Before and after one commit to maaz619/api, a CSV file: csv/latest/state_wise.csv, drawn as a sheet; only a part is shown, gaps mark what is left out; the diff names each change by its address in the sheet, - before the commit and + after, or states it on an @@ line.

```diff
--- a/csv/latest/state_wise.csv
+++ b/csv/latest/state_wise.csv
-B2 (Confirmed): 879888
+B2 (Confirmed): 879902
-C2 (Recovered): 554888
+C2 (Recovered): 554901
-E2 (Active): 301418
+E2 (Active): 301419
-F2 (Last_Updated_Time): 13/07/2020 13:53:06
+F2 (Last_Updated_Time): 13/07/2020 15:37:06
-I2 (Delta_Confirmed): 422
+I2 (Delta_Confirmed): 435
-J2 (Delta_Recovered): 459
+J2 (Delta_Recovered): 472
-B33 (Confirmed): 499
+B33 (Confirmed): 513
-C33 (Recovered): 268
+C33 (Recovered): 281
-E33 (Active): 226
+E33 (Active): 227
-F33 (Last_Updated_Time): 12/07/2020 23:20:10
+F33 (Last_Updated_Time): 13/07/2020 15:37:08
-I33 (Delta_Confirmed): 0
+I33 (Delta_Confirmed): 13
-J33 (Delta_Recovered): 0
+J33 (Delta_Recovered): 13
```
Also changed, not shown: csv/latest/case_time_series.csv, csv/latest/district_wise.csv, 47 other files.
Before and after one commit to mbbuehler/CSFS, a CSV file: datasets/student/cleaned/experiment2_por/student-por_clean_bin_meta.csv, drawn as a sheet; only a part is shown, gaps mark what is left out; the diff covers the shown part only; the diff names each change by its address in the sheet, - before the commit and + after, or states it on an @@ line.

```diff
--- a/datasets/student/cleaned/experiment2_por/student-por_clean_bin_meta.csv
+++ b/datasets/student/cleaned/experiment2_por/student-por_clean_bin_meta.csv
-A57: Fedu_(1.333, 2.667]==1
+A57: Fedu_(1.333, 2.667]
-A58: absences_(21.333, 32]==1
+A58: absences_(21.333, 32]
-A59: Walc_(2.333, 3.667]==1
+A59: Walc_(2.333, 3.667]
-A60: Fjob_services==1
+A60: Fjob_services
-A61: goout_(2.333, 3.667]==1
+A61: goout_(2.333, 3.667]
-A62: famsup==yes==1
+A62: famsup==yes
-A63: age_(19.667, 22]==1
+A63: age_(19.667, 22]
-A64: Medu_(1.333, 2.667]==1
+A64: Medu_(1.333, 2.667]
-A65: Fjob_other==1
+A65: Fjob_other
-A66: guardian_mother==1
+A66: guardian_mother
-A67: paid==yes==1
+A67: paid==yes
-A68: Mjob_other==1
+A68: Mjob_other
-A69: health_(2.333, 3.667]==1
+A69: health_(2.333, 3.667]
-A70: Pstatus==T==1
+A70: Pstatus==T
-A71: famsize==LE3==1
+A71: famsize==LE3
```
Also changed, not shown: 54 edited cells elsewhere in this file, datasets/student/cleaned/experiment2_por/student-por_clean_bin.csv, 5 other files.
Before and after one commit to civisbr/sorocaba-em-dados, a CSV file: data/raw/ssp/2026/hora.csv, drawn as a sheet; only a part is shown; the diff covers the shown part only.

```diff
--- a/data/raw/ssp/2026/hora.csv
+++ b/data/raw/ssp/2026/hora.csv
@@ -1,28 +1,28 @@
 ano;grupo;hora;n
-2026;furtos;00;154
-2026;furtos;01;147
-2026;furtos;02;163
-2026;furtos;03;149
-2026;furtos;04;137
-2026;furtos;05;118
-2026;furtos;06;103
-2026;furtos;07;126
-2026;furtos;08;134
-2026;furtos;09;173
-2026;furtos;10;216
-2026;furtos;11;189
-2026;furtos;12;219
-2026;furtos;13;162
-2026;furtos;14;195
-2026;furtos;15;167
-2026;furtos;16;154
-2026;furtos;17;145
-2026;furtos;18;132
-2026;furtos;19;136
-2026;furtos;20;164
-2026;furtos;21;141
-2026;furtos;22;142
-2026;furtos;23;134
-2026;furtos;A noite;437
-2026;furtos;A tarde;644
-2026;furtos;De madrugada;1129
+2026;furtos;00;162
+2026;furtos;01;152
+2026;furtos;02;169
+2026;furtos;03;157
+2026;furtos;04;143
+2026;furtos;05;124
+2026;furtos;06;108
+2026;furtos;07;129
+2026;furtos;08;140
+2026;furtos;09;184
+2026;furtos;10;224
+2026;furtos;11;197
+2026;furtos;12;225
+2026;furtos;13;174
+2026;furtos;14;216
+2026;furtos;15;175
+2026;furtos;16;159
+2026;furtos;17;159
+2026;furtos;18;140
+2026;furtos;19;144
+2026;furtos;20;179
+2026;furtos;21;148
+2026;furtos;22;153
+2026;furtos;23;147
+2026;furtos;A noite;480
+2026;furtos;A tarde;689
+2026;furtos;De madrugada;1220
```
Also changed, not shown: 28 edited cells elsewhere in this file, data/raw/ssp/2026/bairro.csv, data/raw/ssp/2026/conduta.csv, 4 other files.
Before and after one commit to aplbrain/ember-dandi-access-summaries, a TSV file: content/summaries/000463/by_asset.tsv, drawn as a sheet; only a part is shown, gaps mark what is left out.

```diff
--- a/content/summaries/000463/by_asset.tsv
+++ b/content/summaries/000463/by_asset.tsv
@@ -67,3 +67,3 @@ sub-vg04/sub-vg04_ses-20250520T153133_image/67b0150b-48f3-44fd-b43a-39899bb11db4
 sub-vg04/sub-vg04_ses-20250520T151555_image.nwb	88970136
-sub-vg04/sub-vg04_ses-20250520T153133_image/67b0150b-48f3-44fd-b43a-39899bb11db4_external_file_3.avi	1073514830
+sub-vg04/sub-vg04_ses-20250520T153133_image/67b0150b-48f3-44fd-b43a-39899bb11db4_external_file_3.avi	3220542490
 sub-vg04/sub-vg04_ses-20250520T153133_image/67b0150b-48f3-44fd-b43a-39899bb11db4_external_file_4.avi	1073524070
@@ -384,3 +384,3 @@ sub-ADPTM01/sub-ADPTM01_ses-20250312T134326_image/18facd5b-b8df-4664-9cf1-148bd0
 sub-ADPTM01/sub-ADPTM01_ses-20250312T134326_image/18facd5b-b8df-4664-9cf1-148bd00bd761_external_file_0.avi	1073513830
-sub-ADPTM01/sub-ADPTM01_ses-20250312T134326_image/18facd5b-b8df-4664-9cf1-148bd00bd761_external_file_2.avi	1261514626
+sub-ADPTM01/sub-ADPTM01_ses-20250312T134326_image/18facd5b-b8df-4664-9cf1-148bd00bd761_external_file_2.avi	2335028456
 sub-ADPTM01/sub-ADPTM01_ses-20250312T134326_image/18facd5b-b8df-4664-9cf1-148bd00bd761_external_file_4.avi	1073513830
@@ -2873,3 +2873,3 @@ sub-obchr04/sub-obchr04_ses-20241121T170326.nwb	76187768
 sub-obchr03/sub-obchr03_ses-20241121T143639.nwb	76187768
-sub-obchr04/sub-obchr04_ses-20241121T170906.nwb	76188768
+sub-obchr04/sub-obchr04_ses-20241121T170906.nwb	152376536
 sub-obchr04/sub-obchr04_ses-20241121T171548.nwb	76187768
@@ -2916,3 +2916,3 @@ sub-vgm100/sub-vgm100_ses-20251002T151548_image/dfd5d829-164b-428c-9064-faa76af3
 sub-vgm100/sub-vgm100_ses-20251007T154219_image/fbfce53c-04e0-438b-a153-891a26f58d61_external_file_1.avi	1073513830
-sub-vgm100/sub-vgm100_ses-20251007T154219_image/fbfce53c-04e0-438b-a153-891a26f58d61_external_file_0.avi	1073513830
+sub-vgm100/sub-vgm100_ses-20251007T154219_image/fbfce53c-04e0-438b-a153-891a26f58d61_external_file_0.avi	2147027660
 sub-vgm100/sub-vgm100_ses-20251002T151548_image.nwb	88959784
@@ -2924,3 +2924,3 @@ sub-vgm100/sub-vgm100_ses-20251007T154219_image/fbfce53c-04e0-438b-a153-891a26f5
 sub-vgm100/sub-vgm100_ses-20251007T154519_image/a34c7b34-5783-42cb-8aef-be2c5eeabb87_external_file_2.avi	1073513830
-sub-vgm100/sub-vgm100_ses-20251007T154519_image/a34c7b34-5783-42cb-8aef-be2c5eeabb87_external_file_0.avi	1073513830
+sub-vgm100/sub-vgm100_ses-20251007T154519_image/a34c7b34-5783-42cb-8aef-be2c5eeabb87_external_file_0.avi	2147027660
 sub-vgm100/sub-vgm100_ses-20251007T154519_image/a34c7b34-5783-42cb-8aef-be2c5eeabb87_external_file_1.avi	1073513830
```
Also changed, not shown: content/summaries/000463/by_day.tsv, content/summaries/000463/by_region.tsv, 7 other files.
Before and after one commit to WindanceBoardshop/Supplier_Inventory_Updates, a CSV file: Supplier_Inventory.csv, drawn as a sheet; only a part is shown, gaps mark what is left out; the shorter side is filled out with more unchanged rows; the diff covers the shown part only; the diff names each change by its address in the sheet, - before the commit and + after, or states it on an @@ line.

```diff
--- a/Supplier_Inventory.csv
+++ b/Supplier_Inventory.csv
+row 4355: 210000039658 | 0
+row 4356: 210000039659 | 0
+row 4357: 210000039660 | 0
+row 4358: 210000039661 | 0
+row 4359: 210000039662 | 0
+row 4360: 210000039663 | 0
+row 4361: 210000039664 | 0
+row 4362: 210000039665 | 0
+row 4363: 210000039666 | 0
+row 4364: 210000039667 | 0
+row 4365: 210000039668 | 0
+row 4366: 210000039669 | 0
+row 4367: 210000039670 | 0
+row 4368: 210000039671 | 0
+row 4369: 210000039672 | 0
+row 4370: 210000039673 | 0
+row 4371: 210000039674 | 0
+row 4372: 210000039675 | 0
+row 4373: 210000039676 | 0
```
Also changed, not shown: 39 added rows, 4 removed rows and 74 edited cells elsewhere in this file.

----------

What the exercise asks
Pull out all lines from the entries above that include the word "this".

Solution to the exercise
Also changed, not shown: 54 edited cells elsewhere in this file, datasets/student/cleaned/experiment2_por/student-por_clean_bin.csv, 5 other files.
Also changed, not shown: 28 edited cells elsewhere in this file, data/raw/ssp/2026/bairro.csv, data/raw/ssp/2026/conduta.csv, 4 other files.
Also changed, not shown: 39 added rows, 4 removed rows and 74 edited cells elsewhere in this file.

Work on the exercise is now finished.